ILLUMINATING HUMAN HEALTH AND DISEASE
by Dr Liz New
Molecular imaging tools enable us to see inside human tissues and even cells, to understand the chemical factors underpinning biological processes.
Medical imaging techniques, like MRI, PET and CT, now give us very sophisticated information about the structure of organs, tissues, and even cells. But many of the most pressing questions in medical research today are actually on a much smaller scale, and are questions of chemistry rather than biological structure: how chemical (e.g. enzyme) reactions take place; where drug molecules interact with the cell; and how pH changes in health and disease. Traditional structural imaging techniques are no longer sufficient – we now need chemical information to diagnose and understand disease. This requires the use of chemical sensors, often called molecular imaging agents.
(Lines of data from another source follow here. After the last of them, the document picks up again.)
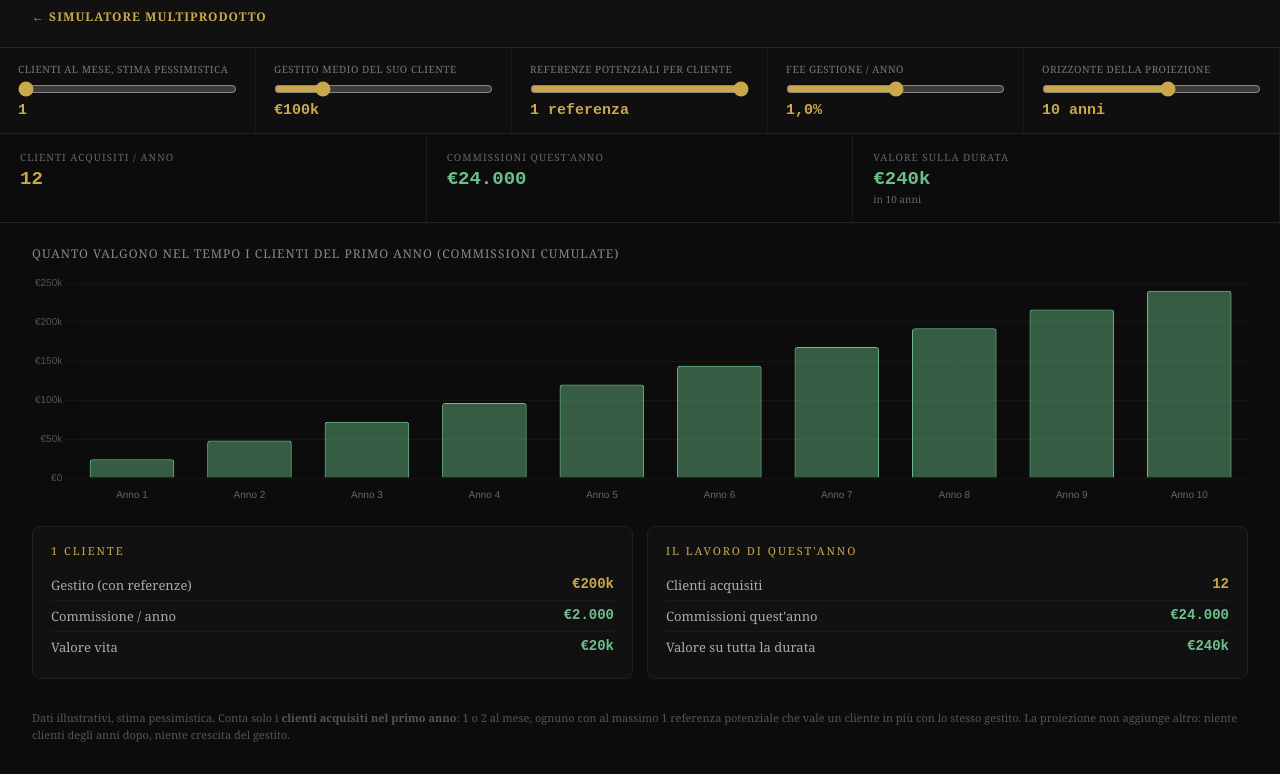
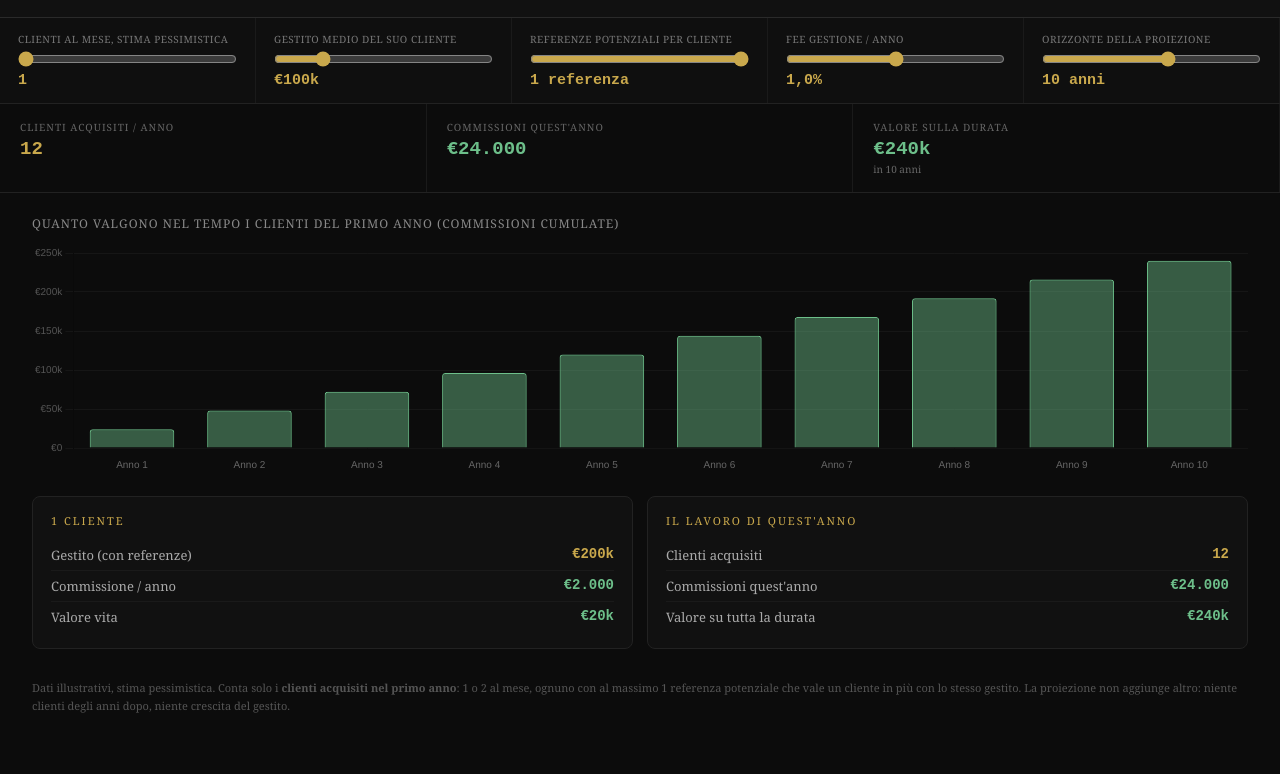
Before and after one commit to francescolabriola1011-star/ai-elite-tools, a plain HTML site: page index.html in a window 1280 px wide. Shown: the part 126-900 px from the top of the page. After the commit the page ends 870 px from the top, so only its background shows below. Drawn offline with nearby package versions, Linux system fonts and the light colour scheme.

Commit message:
index.html: tolto il link al Multiprodotto dal simulatore CF del gestito
Co-Authored-By: Claude Opus 5.5 <noreply@anthropic.com>

```diff
--- a/index.html
+++ b/index.html
@@ -45,7 +45,6 @@ body{background:#0C0C0C;color:#F5F0E8;font-family:Georgia,'Times New Roman',seri
   <div class="eyebrow">AI Elite Advisory</div>
   <h1>Simulatore del Gestito</h1>
   <p>Quanto ti rende <b>quest'anno</b> il lavoro che facciamo insieme — e quanto vale <b>nel tempo</b>, se i clienti che ti portiamo restano 6, 8 o 15 anni. Nei tuoi numeri.</p>
-  <p style="margin-top:10px"><a href="./multiprodotto.html" style="color:#C9A84C;text-decoration:none;font-weight:700;font-size:12px;letter-spacing:1px;text-transform:uppercase">← Simulatore Multiprodotto</a></p>
 </div>
 
 <div class="ctrls">
```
There are a number of molecular imaging agents that have already found widespread use. For example, PET scans almost exclusively use 18F-fludeoxyglucose (FDG), a glucose analogue that can therefore report on areas of the body that have highest glucose uptake. However, there remains an abundance of unanswered chemical questions of medical significance, and the development of new molecular imaging agents is an active and exciting research field.
We often think of the cell as a bag, containing mostly water and the odd organelle, DNA molecule, or protein, but this is far from the case. Molecular depictions, like the one of the mycoplasma bacterium shown in Figure 1, illustrate the cluttered environment of the cell. Molecular imaging tools therefore need to find the chemical of interest, and “light up” in some way so that this chemical can be seen over all others. In my research group, we make molecular imaging tools (commonly called sensors or probes) that give out information in the form of fluorescent light (for use in microscopy) or magnetic resonance contrast (for use in MRI).
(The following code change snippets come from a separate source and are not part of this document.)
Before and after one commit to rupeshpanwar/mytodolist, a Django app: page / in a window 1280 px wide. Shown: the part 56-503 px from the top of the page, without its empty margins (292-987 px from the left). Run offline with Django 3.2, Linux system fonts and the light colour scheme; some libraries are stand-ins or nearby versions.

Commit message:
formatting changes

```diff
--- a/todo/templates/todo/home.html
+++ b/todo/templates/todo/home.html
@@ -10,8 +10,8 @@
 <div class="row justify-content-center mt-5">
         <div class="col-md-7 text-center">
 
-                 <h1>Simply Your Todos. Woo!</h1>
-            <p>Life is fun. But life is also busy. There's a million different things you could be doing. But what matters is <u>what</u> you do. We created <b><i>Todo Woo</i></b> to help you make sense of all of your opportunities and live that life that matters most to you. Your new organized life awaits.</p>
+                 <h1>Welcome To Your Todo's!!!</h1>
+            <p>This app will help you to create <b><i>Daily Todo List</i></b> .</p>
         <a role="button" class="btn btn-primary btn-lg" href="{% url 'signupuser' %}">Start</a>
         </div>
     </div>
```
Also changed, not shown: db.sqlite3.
One of the main chemical questions we are interested in studying involves oxidative changes in the body. Oxygen is so crucial to our survival, but in high concentrations it can also be highly damaging – it is itself an oxidant, and can produce reactive oxygen species (ROS), many of which are free radicals, which cause damage to DNA, proteins and lipids in the cell. In healthy cells, ROS are balanced by antioxidants to maintain healthy redox homeostasis, with short-lived ROS bursts playing important roles in cellular signalling and immune response. Prolonged elevated levels of ROS are termed “oxidative stress”, which is known to be associated with diseases of ageing, such as cancer, neurodegeneration and cardiovascular disease, but the exact relationships between oxidative stress and disease are not understood. At the other end of the spectrum, lack of essential oxygen, termed “hypoxia”, can also have damaging effects. Hypoxia arises in heart attack and stroke, where there is an insufficient supply of oxygenated blood to the heart and brain, and large cancerous tumours can also be hypoxic. We are therefore developing molecular imaging agents that are capable of detecting hypoxia and oxidative stress.
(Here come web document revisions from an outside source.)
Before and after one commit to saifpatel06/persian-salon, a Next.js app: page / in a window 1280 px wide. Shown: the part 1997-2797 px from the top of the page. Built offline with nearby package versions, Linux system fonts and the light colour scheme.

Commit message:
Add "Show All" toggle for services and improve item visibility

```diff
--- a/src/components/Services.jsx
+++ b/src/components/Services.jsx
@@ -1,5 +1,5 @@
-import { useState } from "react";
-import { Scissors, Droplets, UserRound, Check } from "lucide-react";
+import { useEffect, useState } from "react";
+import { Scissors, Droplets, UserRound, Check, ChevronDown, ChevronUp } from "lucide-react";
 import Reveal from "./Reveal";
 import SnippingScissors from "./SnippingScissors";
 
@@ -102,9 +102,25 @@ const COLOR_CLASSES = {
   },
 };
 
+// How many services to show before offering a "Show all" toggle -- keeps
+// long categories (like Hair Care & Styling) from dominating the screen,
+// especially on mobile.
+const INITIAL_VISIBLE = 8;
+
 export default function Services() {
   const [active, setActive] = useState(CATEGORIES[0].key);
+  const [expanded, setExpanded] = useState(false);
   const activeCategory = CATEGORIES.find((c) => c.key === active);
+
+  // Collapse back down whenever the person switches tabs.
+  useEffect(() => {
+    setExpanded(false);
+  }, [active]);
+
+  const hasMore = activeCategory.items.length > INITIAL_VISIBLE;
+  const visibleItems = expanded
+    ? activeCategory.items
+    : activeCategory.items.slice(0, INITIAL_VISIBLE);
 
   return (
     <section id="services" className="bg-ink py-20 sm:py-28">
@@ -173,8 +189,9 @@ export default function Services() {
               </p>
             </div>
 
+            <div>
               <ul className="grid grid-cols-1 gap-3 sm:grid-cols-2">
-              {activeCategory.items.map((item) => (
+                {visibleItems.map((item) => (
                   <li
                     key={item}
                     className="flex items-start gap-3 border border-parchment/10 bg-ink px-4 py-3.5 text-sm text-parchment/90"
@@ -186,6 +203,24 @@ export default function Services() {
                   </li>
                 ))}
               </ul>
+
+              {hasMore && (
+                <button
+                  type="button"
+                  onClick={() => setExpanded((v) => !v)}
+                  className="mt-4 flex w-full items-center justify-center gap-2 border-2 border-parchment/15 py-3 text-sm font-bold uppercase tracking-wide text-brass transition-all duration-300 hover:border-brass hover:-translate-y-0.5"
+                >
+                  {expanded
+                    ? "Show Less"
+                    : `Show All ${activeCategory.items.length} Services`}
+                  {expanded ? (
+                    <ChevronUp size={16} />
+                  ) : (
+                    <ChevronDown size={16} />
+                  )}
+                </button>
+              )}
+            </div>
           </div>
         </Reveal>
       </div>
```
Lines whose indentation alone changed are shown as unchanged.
For studying hypoxia, we are developing magnetic resonance contrast agents. MRI contrast agents are used for over a third of all MRI scans. Contrast agents are typically metal complexes, which improve the overall contrast between bright and dark regions of an MR image. Recently, researchers have tried to make responsive contrast agents, which can report on a particular aspect of the body’s chemistry. We are working with Dr Paul Bonnitcha, an alumnus of the School and now a medical doctor, to develop MR contrast agents that only light up in the presence of hypoxia. Our agents are cobalt complexes, which are less toxic than the commonly-used gadolinium-based MRI contrast agents.
For studying oxidative stress, we have made fluorescent sensors. For example, we have made a sensor, FCR1, which changes from emitting blue light to emitting green light in oxidising environments [Figure 2]. When we look at cells treated with our sensor using a confocal microscope, we can use the ratio of green to blue fluorescence to identify regions that are oxidatively stressed. FCR1 and another one of our sensors are now sold by Stressmarq, a Canadian bioreagents company. We have also sent our sensors to more than twenty research groups around the world, who are using them to answer their own questions about oxidative stress. With collaborators at the Florey Institute in Melbourne, we have used our sensors to image C. elegans, microscopic worms (often called nematodes) [Figure 3].
More recently, we have been developing sensors that localise only to specific parts of the cell, enabling us to specifically understand the chemistry within sub-cellular organelles [Figure 4].
Hypoxia and oxidative stress are just some of the conditions that we are trying to understand better in my research group. We particularly love interacting with medical researchers to learn about what chemical problems they would like to study, and tackling challenges that we know will change our understanding of the human body in health and disease.
CONTACT DR LIZ NEW:
School of Chemistry
The University of Sydney NSW 2006
T: +61 2 9351 1993